(ACTION ITEM) Could you give back every entry below exactly, with the pictures dropped?

[Code change snippets]

::::

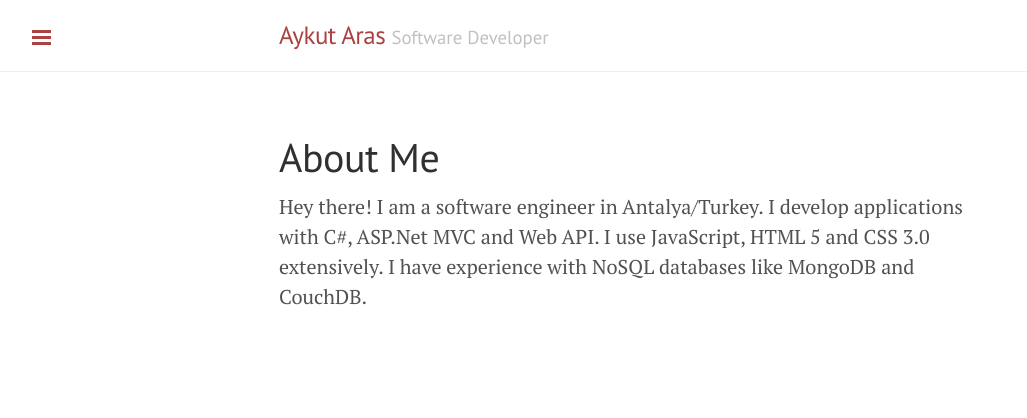
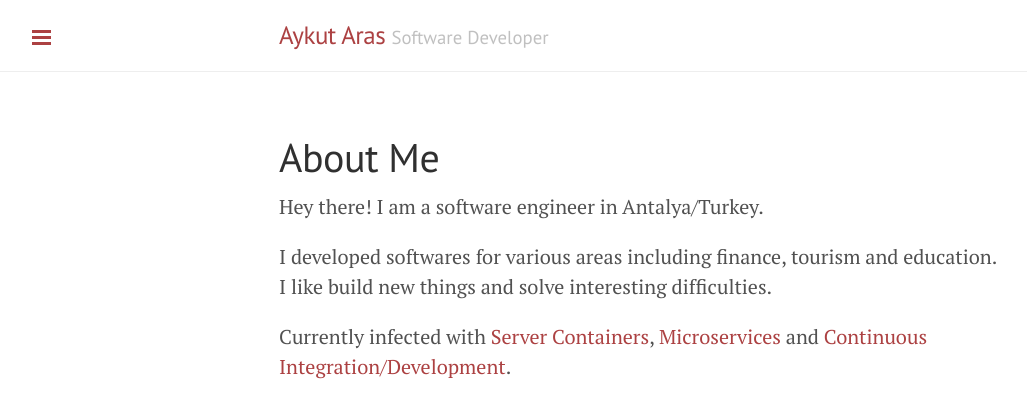
Before and after one commit to aykutaras/aykutaras.github.io, a Jekyll site: the page built from about.md, in a window 1280 px wide. Shown: the top 418 px of the page, without its empty margins (1-1028 px from the left). Built offline with Jekyll 4.4.1, drawn with Linux system fonts in a browser that asks for light colours; Markdown is read by kramdown in place of the engine named in the settings.

Commit message:
Updated about page

```diff
--- a/about.md
+++ b/about.md
@@ -3,6 +3,8 @@ layout: page
 title: About Me
 ---
 
-<p>
-  Hey there! I am a software engineer in Antalya/Turkey. I develop applications with C#, ASP.Net MVC and Web API. I use JavaScript, HTML 5 and CSS 3.0 extensively. I have experience with NoSQL databases like MongoDB and CouchDB.
-</p>
+Hey there! I am a software engineer in Antalya/Turkey.
+
+I developed softwares for various areas including finance, tourism and education. I like build new things and solve interesting difficulties.
+
+Currently infected with [Server Containers](https://www.docker.com/), [Microservices](http://martinfowler.com/articles/microservices.html) and [Continuous Integration/Development](http://www.jetbrains.com/teamcity/).
```
Also changed, not shown: CNAME (added).
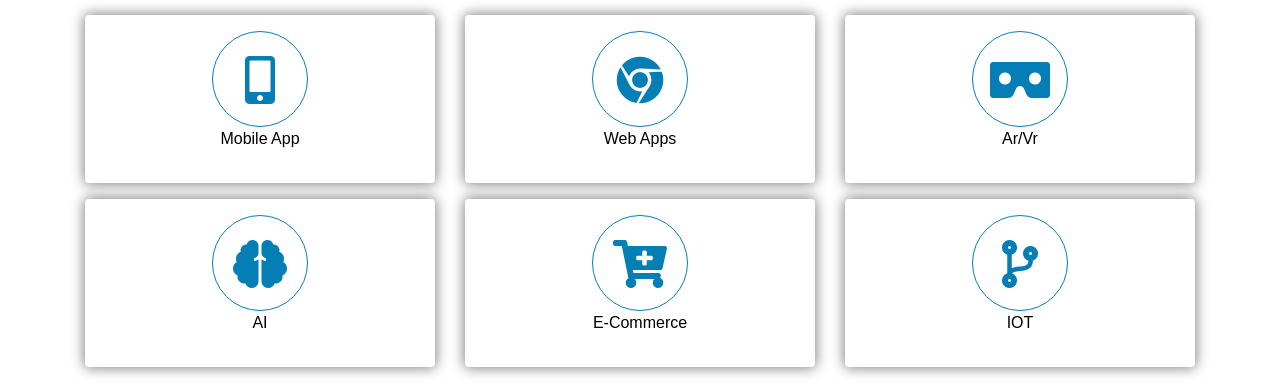
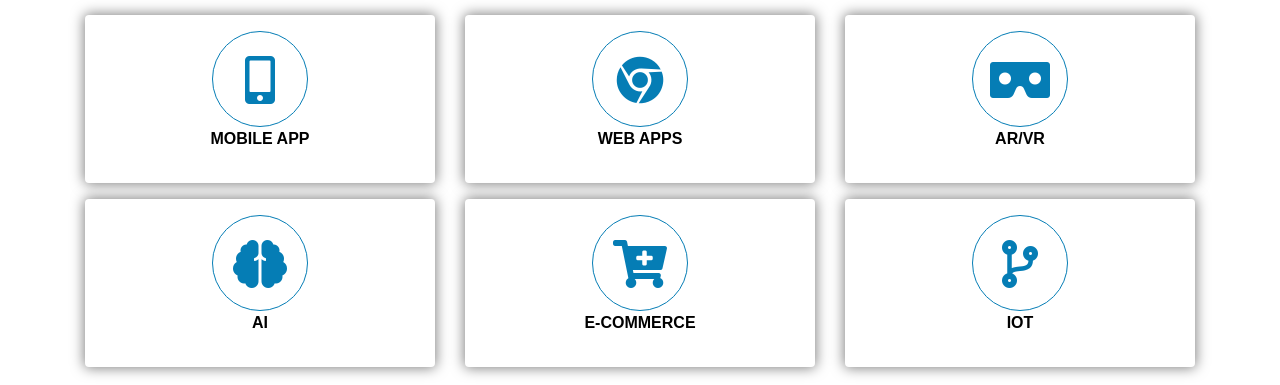
Before and after one commit to sbay-mrz/sbay-mern-app, a React (Create React App) app in the folder client/: page / in a window 1280 px wide. Shown: the part 3620-4005 px from the top of the page. Built offline with nearby package versions, Linux system fonts and the light colour scheme; no server answers; grey boxes are pictures that could not be loaded; a web font is replaced by a local one.

Commit message:
cate-box

```diff
--- a/client/src/App.css
+++ b/client/src/App.css
@@ -598,3 +598,6 @@ box-shadow: 0px 0px 13px 1px rgba(0,0,0,0.5) !important;
 .react-slideshow-fade-wrapper{
   height: 550px;
 }
+.cate-para{
+  font-weight: bold;
+}
--- a/client/src/Components/CategoriesList.js
+++ b/client/src/Components/CategoriesList.js
@@ -36,7 +36,7 @@ export default class CategoriesList extends Component {
 
   <i class="fa fa-mobile-alt fa-stack-1x cate-icon-color"></i>
 </span>
-<p> Mobile App </p>
+<p className="cate-para"> MOBILE APP </p>
 </div >
 
         </CardContent>
@@ -64,7 +64,7 @@ export default class CategoriesList extends Component {
 
   <i class="fab fa-chrome fa-stack-1x cate-icon-color"></i>
 </span>
-<p> Web Apps</p>
+<p className="cate-para"> WEB APPS</p>
 </div>
         </CardContent>
       </CardActionArea>
@@ -90,7 +90,7 @@ export default class CategoriesList extends Component {
         <span class="fa-stack fa-3x">
     <i class="fas fa-vr-cardboard fa-stack-1x cate-icon-color"></i>
 </span>
-<p> Ar/Vr </p>
+<p className="cate-para"> AR/VR </p>
 </div>
         </CardContent>
       </CardActionArea>
@@ -125,7 +125,7 @@ export default class CategoriesList extends Component {
 
   <i class="fas fa-brain fa-stack-1x cate-icon-color"></i>
 </span>
-<p> AI</p>
+<p className="cate-para"> AI</p>
 </div>
         </CardContent>
       </CardActionArea>
@@ -151,7 +151,7 @@ export default class CategoriesList extends Component {
 
   <i class="fas fa-cart-plus fa-stack-1x cate-icon-color"></i>
 </span>
-<p> E-Commerce </p>
+<p className="cate-para"> E-COMMERCE </p>
 </div>
         </CardContent>
       </CardActionArea>
@@ -177,7 +177,7 @@ export default class CategoriesList extends Component {
 
   <i class="fas fa-code-branch fa-stack-1x cate-icon-color"></i>
 </span>
-<p> IOT </p>
+<p className="cate-para"> IOT </p>
 </div>
 
         </CardContent>
```
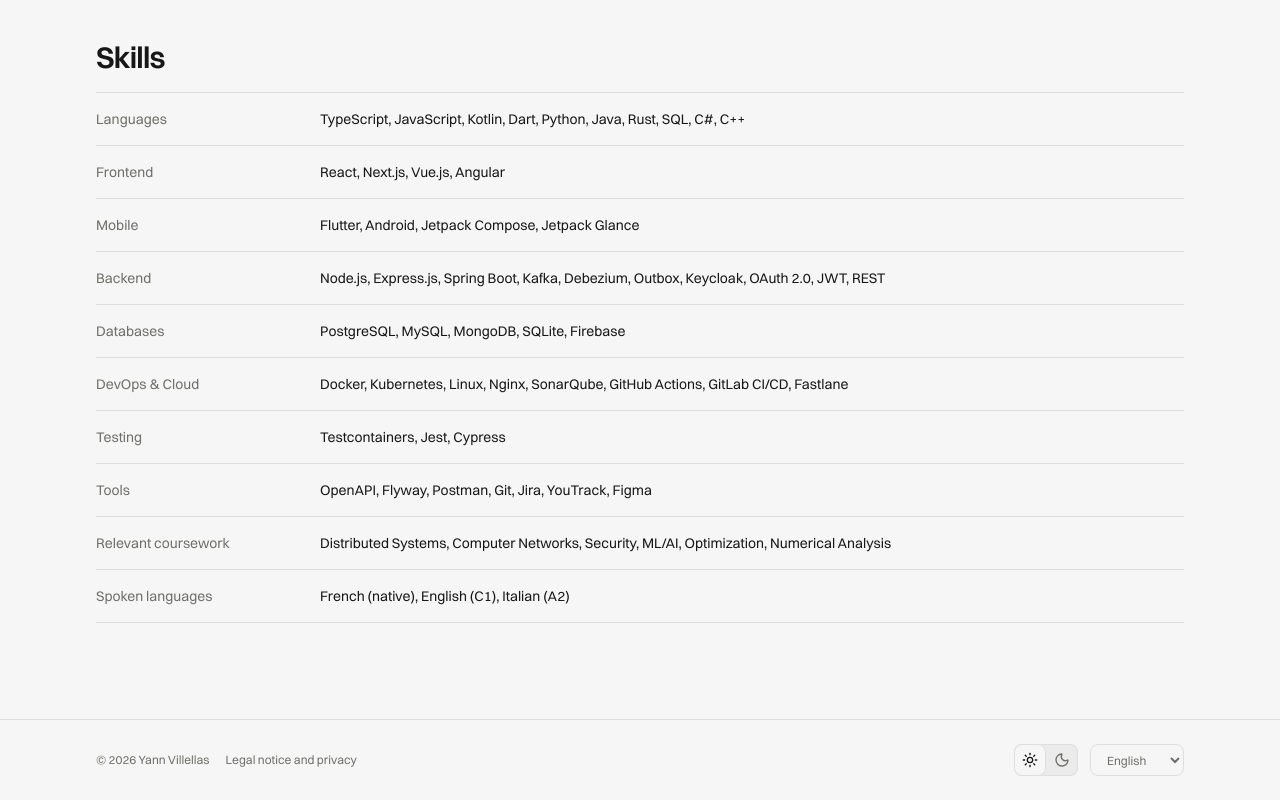
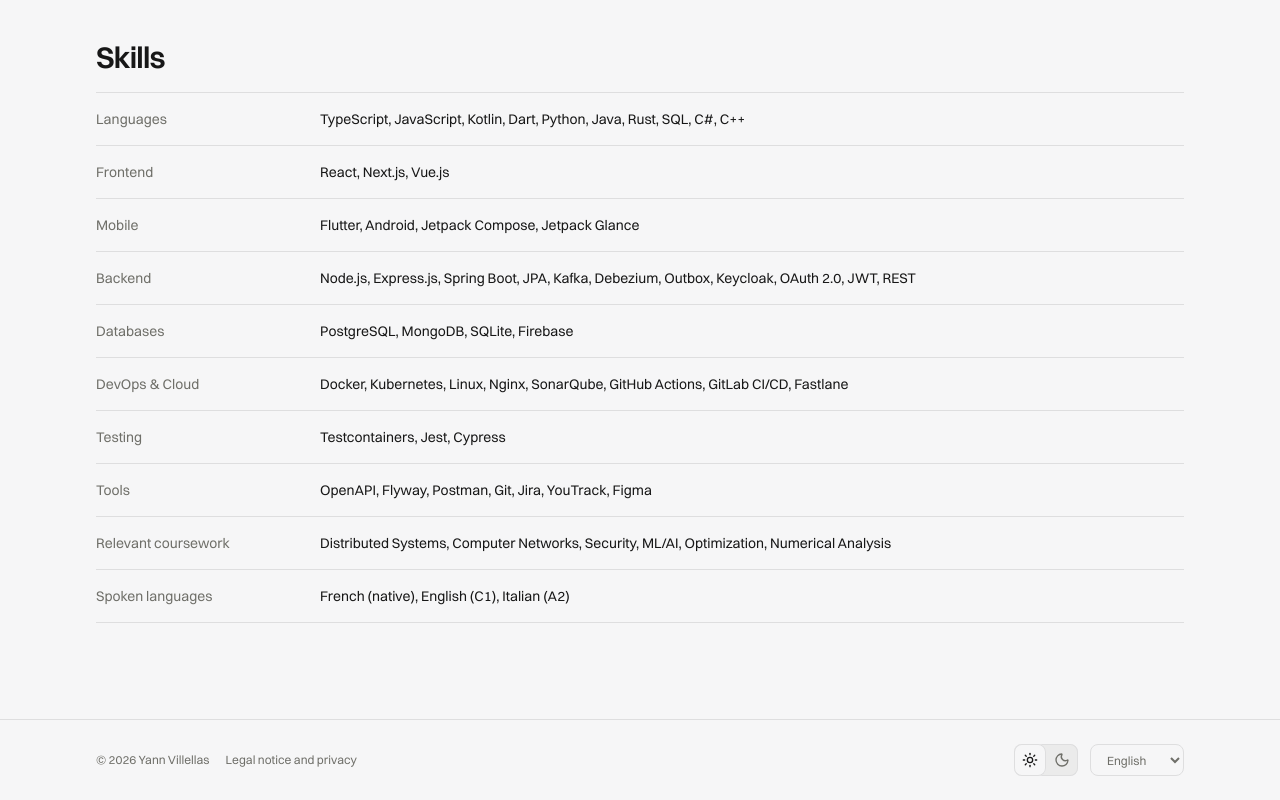
Before and after one commit to yannvillellas/portfolio, a Next.js app: page /en/about in a window 1280 px wide. Shown: the part 1709-2509 px from the top of the page. Built offline with nearby package versions, Linux system fonts and the light colour scheme.

Commit message:
feat(skills): align the list with the CV

```diff
--- a/src/data/skills.ts
+++ b/src/data/skills.ts
@@ -14,7 +14,7 @@ export const skillCategories: SkillCategory[] = [
   {
     key: "frontend",
     label: { en: "Frontend", fr: "Frontend" },
-    items: "React, Next.js, Vue.js, Angular",
+    items: "React, Next.js, Vue.js",
   },
   {
     key: "mobile",
@@ -25,12 +25,12 @@ export const skillCategories: SkillCategory[] = [
     key: "backend",
     label: { en: "Backend", fr: "Backend" },
     items:
-      "Node.js, Express.js, Spring Boot, Kafka, Debezium, Outbox, Keycloak, OAuth 2.0, JWT, REST",
+      "Node.js, Express.js, Spring Boot, JPA, Kafka, Debezium, Outbox, Keycloak, OAuth 2.0, JWT, REST",
   },
   {
     key: "databases",
     label: { en: "Databases", fr: "Bases de données" },
-    items: "PostgreSQL, MySQL, MongoDB, SQLite, Firebase",
+    items: "PostgreSQL, MongoDB, SQLite, Firebase",
   },
   {
     key: "devops",
```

::::

(EXERCISE RESPONSE)
Before and after one commit to aykutaras/aykutaras.github.io, a Jekyll site: the page built from about.md, in a window 1280 px wide. Shown: the top 418 px of the page, without its empty margins (1-1028 px from the left). Built offline with Jekyll 4.4.1, drawn with Linux system fonts in a browser that asks for light colours; Markdown is read by kramdown in place of the engine named in the settings.

Commit message:
Updated about page

```diff
--- a/about.md
+++ b/about.md
@@ -3,6 +3,8 @@ layout: page
 title: About Me
 ---
 
-<p>
-  Hey there! I am a software engineer in Antalya/Turkey. I develop applications with C#, ASP.Net MVC and Web API. I use JavaScript, HTML 5 and CSS 3.0 extensively. I have experience with NoSQL databases like MongoDB and CouchDB.
-</p>
+Hey there! I am a software engineer in Antalya/Turkey.
+
+I developed softwares for various areas including finance, tourism and education. I like build new things and solve interesting difficulties.
+
+Currently infected with [Server Containers](https://www.docker.com/), [Microservices](http://martinfowler.com/articles/microservices.html) and [Continuous Integration/Development](http://www.jetbrains.com/teamcity/).
```
Also changed, not shown: CNAME (added).
Before and after one commit to sbay-mrz/sbay-mern-app, a React (Create React App) app in the folder client/: page / in a window 1280 px wide. Shown: the part 3620-4005 px from the top of the page. Built offline with nearby package versions, Linux system fonts and the light colour scheme; no server answers; grey boxes are pictures that could not be loaded; a web font is replaced by a local one.

Commit message:
cate-box

```diff
--- a/client/src/App.css
+++ b/client/src/App.css
@@ -598,3 +598,6 @@ box-shadow: 0px 0px 13px 1px rgba(0,0,0,0.5) !important;
 .react-slideshow-fade-wrapper{
   height: 550px;
 }
+.cate-para{
+  font-weight: bold;
+}
--- a/client/src/Components/CategoriesList.js
+++ b/client/src/Components/CategoriesList.js
@@ -36,7 +36,7 @@ export default class CategoriesList extends Component {
 
   <i class="fa fa-mobile-alt fa-stack-1x cate-icon-color"></i>
 </span>
-<p> Mobile App </p>
+<p className="cate-para"> MOBILE APP </p>
 </div >
 
         </CardContent>
@@ -64,7 +64,7 @@ export default class CategoriesList extends Component {
 
   <i class="fab fa-chrome fa-stack-1x cate-icon-color"></i>
 </span>
-<p> Web Apps</p>
+<p className="cate-para"> WEB APPS</p>
 </div>
         </CardContent>
       </CardActionArea>
@@ -90,7 +90,7 @@ export default class CategoriesList extends Component {
         <span class="fa-stack fa-3x">
     <i class="fas fa-vr-cardboard fa-stack-1x cate-icon-color"></i>
 </span>
-<p> Ar/Vr </p>
+<p className="cate-para"> AR/VR </p>
 </div>
         </CardContent>
       </CardActionArea>
@@ -125,7 +125,7 @@ export default class CategoriesList extends Component {
 
   <i class="fas fa-brain fa-stack-1x cate-icon-color"></i>
 </span>
-<p> AI</p>
+<p className="cate-para"> AI</p>
 </div>
         </CardContent>
       </CardActionArea>
@@ -151,7 +151,7 @@ export default class CategoriesList extends Component {
 
   <i class="fas fa-cart-plus fa-stack-1x cate-icon-color"></i>
 </span>
-<p> E-Commerce </p>
+<p className="cate-para"> E-COMMERCE </p>
 </div>
         </CardContent>
       </CardActionArea>
@@ -177,7 +177,7 @@ export default class CategoriesList extends Component {
 
   <i class="fas fa-code-branch fa-stack-1x cate-icon-color"></i>
 </span>
-<p> IOT </p>
+<p className="cate-para"> IOT </p>
 </div>
 
         </CardContent>
```
Before and after one commit to yannvillellas/portfolio, a Next.js app: page /en/about in a window 1280 px wide. Shown: the part 1709-2509 px from the top of the page. Built offline with nearby package versions, Linux system fonts and the light colour scheme.

Commit message:
feat(skills): align the list with the CV

```diff
--- a/src/data/skills.ts
+++ b/src/data/skills.ts
@@ -14,7 +14,7 @@ export const skillCategories: SkillCategory[] = [
   {
     key: "frontend",
     label: { en: "Frontend", fr: "Frontend" },
-    items: "React, Next.js, Vue.js, Angular",
+    items: "React, Next.js, Vue.js",
   },
   {
     key: "mobile",
@@ -25,12 +25,12 @@ export const skillCategories: SkillCategory[] = [
     key: "backend",
     label: { en: "Backend", fr: "Backend" },
     items:
-      "Node.js, Express.js, Spring Boot, Kafka, Debezium, Outbox, Keycloak, OAuth 2.0, JWT, REST",
+      "Node.js, Express.js, Spring Boot, JPA, Kafka, Debezium, Outbox, Keycloak, OAuth 2.0, JWT, REST",
   },
   {
     key: "databases",
     label: { en: "Databases", fr: "Bases de données" },
-    items: "PostgreSQL, MySQL, MongoDB, SQLite, Firebase",
+    items: "PostgreSQL, MongoDB, SQLite, Firebase",
   },
   {
     key: "devops",
```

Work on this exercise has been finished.